What to do:
Examine the data line by line and report how many lines include the word "clamp", with no additional output.

══ Provided records ══

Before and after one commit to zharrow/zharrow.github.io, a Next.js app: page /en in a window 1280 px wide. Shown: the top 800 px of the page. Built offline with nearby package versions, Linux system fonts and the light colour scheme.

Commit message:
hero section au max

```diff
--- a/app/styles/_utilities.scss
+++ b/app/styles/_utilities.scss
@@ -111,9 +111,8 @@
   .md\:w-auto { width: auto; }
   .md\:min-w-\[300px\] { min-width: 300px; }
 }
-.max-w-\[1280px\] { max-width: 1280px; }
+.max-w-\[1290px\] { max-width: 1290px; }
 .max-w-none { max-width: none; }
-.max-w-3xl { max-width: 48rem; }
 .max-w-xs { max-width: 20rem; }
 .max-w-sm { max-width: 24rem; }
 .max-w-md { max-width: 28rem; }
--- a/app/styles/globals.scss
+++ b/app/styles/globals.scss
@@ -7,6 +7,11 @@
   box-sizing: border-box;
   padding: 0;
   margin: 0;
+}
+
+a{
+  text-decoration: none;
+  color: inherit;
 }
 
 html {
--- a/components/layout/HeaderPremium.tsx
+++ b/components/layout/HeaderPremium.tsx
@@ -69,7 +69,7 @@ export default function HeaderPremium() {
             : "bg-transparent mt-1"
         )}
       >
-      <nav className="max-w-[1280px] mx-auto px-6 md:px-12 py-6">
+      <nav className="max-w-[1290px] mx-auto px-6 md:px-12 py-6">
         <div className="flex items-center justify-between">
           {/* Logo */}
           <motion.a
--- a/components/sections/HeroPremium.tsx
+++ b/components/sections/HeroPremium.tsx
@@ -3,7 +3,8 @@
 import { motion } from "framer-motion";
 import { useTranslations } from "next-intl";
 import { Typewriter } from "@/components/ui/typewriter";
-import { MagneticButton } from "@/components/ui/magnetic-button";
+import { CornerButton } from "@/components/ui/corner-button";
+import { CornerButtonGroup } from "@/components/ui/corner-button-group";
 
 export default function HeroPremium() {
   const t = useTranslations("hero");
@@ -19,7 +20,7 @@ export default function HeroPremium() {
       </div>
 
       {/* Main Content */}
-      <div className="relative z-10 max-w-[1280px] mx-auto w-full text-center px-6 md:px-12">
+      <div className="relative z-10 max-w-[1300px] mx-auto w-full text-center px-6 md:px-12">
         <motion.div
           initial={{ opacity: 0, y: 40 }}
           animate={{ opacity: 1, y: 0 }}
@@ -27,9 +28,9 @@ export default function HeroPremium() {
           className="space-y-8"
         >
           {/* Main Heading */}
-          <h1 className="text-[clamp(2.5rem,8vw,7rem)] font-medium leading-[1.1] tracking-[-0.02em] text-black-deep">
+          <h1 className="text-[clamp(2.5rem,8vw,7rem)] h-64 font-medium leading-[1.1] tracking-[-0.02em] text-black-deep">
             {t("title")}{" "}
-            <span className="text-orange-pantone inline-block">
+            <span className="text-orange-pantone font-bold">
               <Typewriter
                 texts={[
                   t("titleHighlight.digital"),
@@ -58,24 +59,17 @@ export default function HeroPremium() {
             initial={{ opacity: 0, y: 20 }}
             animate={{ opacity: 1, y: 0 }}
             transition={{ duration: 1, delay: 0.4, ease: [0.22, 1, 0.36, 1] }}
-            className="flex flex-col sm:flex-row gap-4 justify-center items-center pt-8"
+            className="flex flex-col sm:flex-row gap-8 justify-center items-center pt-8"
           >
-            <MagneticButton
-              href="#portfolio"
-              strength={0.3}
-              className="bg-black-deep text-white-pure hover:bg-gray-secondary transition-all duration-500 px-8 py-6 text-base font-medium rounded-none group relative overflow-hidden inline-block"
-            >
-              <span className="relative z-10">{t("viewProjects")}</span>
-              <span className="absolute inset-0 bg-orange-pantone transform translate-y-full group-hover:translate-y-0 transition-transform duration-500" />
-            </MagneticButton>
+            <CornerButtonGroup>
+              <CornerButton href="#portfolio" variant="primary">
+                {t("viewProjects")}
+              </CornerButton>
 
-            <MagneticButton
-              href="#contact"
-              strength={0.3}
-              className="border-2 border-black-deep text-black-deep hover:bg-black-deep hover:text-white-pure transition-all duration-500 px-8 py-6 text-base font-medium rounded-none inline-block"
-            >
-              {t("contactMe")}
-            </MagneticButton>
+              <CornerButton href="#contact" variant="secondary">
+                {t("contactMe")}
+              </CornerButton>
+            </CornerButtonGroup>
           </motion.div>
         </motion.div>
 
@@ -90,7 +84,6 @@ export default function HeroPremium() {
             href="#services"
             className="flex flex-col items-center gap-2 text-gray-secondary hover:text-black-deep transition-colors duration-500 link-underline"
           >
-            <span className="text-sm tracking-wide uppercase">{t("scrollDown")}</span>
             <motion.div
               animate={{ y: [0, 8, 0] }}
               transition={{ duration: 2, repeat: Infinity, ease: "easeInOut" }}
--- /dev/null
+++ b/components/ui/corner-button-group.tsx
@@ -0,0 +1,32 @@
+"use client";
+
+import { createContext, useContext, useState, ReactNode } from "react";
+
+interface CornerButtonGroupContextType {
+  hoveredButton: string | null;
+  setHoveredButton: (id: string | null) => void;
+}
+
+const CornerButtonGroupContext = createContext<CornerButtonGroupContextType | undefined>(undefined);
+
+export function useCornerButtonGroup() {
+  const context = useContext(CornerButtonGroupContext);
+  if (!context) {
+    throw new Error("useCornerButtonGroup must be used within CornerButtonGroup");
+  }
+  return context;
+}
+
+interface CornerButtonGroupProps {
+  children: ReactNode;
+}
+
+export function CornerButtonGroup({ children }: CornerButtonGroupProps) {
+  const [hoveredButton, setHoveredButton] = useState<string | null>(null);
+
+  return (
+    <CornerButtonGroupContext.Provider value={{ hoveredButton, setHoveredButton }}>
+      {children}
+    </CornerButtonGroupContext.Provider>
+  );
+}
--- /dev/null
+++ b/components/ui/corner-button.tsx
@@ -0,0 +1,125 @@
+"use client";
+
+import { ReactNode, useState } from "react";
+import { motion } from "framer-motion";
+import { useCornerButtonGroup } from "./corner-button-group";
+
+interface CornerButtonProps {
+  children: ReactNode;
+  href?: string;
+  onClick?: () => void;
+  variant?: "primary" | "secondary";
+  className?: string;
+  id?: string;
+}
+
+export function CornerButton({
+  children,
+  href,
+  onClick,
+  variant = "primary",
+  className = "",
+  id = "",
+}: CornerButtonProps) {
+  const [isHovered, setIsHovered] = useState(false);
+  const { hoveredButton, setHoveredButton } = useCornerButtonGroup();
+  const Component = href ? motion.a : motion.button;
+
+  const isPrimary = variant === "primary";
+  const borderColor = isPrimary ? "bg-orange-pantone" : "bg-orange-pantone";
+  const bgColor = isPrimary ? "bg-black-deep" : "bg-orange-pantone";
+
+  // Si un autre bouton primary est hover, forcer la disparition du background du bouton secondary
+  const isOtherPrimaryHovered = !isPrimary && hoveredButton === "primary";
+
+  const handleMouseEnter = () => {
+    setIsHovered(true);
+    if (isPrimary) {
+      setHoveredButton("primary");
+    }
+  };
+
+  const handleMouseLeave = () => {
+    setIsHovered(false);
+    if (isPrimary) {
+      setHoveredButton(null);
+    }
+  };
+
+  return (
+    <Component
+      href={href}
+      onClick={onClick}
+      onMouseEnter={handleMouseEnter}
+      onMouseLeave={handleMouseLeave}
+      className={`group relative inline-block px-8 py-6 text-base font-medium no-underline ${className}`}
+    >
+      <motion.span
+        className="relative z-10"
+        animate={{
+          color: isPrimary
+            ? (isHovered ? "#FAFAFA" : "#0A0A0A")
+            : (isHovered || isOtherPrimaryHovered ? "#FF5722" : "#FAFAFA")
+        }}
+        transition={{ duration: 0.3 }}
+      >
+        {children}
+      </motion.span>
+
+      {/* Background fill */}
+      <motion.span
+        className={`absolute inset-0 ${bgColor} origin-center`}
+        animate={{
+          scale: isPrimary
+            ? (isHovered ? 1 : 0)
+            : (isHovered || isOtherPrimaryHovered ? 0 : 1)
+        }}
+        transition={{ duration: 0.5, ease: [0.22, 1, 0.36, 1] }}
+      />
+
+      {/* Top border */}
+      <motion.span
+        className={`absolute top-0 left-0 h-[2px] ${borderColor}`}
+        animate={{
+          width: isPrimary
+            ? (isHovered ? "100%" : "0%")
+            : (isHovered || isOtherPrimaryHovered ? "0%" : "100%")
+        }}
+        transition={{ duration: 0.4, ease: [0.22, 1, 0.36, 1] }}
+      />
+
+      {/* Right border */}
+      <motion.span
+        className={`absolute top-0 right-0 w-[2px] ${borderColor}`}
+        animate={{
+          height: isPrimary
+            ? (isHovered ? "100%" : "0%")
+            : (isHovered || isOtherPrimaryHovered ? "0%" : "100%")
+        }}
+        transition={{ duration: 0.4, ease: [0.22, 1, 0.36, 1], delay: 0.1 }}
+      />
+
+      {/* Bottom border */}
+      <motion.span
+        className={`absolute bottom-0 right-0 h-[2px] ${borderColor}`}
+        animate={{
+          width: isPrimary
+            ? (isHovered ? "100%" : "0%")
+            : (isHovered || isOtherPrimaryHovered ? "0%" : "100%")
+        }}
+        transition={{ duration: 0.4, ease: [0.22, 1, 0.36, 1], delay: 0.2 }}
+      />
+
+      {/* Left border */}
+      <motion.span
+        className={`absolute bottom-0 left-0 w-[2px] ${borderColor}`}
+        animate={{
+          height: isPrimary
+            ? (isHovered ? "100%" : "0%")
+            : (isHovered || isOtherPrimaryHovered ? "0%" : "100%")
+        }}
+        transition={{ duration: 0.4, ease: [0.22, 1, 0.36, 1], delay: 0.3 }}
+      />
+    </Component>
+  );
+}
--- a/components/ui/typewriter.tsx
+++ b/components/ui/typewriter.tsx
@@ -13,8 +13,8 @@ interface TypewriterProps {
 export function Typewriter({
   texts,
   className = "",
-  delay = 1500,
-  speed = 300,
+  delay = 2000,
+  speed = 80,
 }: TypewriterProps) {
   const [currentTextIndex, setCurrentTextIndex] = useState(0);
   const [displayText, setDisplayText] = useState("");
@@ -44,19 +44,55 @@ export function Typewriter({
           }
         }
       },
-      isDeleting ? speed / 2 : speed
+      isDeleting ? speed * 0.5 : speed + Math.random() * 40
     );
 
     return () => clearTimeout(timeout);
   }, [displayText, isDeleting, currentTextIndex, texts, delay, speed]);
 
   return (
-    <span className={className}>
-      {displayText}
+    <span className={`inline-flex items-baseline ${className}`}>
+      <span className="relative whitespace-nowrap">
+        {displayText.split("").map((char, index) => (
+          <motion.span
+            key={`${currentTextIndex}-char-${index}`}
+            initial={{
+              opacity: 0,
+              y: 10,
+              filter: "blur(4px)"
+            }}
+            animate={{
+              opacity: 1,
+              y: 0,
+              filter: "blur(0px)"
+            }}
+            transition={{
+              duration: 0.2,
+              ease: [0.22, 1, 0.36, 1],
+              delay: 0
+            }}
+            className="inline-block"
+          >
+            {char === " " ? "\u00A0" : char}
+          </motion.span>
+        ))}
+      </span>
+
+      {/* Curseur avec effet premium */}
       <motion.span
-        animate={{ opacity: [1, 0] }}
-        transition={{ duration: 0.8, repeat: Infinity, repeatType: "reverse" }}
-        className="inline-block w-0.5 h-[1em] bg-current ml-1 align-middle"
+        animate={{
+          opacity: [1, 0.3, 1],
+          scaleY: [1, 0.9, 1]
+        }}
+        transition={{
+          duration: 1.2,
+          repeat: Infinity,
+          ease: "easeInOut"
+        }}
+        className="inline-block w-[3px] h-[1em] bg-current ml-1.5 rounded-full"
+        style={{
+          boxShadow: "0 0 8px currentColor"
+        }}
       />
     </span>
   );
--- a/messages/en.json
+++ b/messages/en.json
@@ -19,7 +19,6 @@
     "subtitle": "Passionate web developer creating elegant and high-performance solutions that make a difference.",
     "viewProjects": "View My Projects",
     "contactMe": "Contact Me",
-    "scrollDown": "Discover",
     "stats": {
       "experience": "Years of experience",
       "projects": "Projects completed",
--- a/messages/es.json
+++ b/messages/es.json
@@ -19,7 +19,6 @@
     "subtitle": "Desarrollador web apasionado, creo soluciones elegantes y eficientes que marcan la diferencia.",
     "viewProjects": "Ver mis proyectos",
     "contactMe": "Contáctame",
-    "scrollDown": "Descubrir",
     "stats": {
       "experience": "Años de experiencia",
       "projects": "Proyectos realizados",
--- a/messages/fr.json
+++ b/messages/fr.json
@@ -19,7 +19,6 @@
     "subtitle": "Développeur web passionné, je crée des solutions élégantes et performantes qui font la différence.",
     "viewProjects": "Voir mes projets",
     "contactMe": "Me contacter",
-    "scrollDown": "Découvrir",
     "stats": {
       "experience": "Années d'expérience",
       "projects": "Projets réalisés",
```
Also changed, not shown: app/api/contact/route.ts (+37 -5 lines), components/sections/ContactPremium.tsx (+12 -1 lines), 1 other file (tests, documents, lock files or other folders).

═══

Output for this task:
2